The local cuisine in Santa Fe, NM is unique. Locals will tell you adamantly that it is “New Mexican” and not Mexican food, and they are very right. Vibrant, unique flavors and interesting textures permeated my meals while I was visiting Santa Fe. Here are some ideas about food in Santa Fe , New Mexico that will please your palate!
La Choza Restaurant in Santa Fe, NM:
My first (and best!) meal during my short time in Sante Fe left me almost ready to head to the store to pick up some antacids, which I forgot to pack (you would think that after all of the spicy food that I ate in Thailand, it would have been no big deal, but being pregnant has given me a new respect for hot chiles and what they can do to my digestive system.
I explained to the waitress as she refilled my water glass for the umteenth time that we just don’t have many foods this spicy in Minnesota (we are bunch of Swedish and Norwegian immigrants eating casserole, don’t cha know?)
My meal at La Choza was a perfect introduction to New Mexican cuisine. It is the sister restaurant to the popular Shed, located in the plaza in the historic district of downtown Sante Fe.
Unlike its older sister, this restaurant is laid back, easy going and has easy parking. It was recommended to us by fellow travel bloggers at Santa Fe Travelers who are experts on this unique and historic city (check out their blog for advice on planning trip to Santa Fe!).
So, lets cut right to the chase. The food.
Pinto Beans: New Mexican cuisine has raised the humble pinto bean from something easily forgotten as one moves on to the main course to an experience to remember.
The pinto beans were not like the refried pinto beans that you have come to expect in a Mexican restaurant. They were still whole, and cooked with some delightful spices that were just enough to give them some personality. The texture was perfect – creamy without being mushy, melting in the mouth.
Posole: I had never had posole before. Posole is a traditional Mexican stew that is made of hominy corn (field corn soaked in lime, a traditional food preparation technique of many indigenous cultures) cooked with meat (usually pork or chicken), chiles and other spices. While it had its own unique flavor and personality, the earthy taste of the corn accented all of the other dishes on the plate perfectly.
Carne Avovada: Bright red and fiery in both taste and appearance, the flavors of the Carne Avovada exploded like little fireworks on my tongue.
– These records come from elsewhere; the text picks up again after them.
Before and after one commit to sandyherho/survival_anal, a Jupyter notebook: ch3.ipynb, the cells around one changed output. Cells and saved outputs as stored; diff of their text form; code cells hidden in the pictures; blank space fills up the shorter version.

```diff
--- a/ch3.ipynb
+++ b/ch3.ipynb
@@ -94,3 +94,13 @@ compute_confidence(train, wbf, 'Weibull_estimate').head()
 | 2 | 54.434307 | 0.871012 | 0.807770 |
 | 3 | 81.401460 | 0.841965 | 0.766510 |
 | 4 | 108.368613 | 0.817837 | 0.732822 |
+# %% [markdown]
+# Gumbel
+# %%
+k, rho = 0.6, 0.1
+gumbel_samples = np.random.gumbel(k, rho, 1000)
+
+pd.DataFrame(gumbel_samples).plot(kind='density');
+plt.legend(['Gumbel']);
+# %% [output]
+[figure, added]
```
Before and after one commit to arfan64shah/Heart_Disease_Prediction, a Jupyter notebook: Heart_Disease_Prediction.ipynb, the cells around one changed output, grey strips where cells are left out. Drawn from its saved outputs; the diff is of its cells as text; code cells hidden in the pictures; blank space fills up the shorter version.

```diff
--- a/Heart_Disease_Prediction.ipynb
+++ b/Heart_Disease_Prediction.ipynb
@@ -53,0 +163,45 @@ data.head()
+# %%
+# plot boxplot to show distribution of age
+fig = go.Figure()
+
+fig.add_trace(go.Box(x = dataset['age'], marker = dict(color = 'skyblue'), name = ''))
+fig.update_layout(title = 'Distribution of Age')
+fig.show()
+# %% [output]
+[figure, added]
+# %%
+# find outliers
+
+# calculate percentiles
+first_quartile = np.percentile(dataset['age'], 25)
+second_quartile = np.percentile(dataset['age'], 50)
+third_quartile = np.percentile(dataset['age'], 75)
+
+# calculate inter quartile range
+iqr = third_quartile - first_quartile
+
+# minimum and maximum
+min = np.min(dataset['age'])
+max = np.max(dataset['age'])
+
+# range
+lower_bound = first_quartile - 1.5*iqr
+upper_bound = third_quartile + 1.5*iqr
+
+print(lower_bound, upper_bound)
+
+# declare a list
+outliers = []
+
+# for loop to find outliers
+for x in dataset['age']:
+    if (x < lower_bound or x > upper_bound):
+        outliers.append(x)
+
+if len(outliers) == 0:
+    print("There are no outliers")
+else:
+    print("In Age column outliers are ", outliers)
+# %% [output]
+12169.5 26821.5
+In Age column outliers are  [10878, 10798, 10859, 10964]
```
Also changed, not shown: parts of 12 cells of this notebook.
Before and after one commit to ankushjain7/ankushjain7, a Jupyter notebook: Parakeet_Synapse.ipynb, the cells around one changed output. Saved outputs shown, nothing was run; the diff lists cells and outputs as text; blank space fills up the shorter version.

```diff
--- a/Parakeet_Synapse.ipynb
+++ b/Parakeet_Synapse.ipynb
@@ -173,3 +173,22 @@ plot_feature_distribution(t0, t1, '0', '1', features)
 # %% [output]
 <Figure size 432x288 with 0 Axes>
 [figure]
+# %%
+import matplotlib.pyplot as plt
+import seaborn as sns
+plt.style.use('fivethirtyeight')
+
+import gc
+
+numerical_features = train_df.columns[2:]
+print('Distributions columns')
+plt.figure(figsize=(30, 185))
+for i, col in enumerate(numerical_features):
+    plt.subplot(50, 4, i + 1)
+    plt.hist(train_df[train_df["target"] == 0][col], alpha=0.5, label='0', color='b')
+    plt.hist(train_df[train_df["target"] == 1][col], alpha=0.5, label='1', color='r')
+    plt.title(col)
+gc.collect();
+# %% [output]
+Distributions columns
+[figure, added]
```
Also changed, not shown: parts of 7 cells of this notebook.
A stew made with pork or chicken cooked with a mixture of chiles and other spices until it is fall apart tender. It can be served on its own, or as a filling for enchiladas, burritos or other new-mexican staples.
The pork on La Chosa’s Carne Avovada felt like it was melting on my tongue, giving a contrasting softness to the intense flavors of the chiles.
Chile Sauce: What would a meal be in Santa Fe without some chile sauce? I opted for the green chile sauce, as the waiter had suggested that it was less spicy than the red. It came ladled generously over my blue corn enchilada.
I think that the miraculous thing about chile sauce (and in my opinion, particularly green chile sauce) is its ability to meld and bring out the best flavors in any other food that you serve it with. When combined with the blue corn of the enchilada and the mild cheese that filled it, it was like a food symphony on my plate, all parts in perfect harmony.
Chile sauce is served abundantly on most foods in Santa Fe. It can be ordered red, green or Christmas (depending on the restaurant, the red or green chile sauce could be hotter).
Sopapillas: The perfect ending to this meal consisted of a little sweet to balance out the heat that was still lingering in my mouth – a sopapilla. This is a fried bread that is typical New Mexican cuisine. It can be unsweetened and filled with savory fillings, or dusted with sugar and cinnamon and drizzled with honey. Mine was the perfect ending to a perfect meal of New Mexican food in Santa Fe.